• _TASK PROMPT_: List every line in this data where the string "average" occurs.

• _EXERCISE INPUT_:
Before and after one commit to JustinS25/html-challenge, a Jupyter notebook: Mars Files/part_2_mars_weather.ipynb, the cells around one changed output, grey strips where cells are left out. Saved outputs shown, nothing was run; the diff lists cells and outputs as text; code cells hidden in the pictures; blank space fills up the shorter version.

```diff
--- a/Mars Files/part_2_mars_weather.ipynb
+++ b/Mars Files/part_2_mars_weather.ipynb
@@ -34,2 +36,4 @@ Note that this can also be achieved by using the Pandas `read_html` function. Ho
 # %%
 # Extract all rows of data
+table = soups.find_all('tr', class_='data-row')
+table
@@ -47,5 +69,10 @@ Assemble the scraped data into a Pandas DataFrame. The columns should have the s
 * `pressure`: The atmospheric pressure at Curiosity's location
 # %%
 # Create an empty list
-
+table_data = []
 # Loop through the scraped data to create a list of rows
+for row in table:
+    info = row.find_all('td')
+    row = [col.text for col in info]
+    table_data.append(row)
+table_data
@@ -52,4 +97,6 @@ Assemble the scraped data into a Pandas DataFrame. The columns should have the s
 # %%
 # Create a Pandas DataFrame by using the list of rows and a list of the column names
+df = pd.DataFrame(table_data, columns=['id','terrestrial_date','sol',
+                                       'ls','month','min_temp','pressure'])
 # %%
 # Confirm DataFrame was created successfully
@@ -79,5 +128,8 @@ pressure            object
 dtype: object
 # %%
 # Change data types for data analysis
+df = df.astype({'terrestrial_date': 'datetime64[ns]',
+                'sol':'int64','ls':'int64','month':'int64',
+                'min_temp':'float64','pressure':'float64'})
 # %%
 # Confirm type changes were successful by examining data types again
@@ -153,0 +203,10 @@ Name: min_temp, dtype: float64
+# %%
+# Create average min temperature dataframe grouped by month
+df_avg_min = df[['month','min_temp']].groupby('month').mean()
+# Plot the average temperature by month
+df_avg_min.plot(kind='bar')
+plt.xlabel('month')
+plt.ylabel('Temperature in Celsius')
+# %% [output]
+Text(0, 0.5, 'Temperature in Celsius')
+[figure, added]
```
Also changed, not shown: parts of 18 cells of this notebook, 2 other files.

• _TASK RESPONSE_:
+# Create average min temperature dataframe grouped by month
+# Plot the average temperature by month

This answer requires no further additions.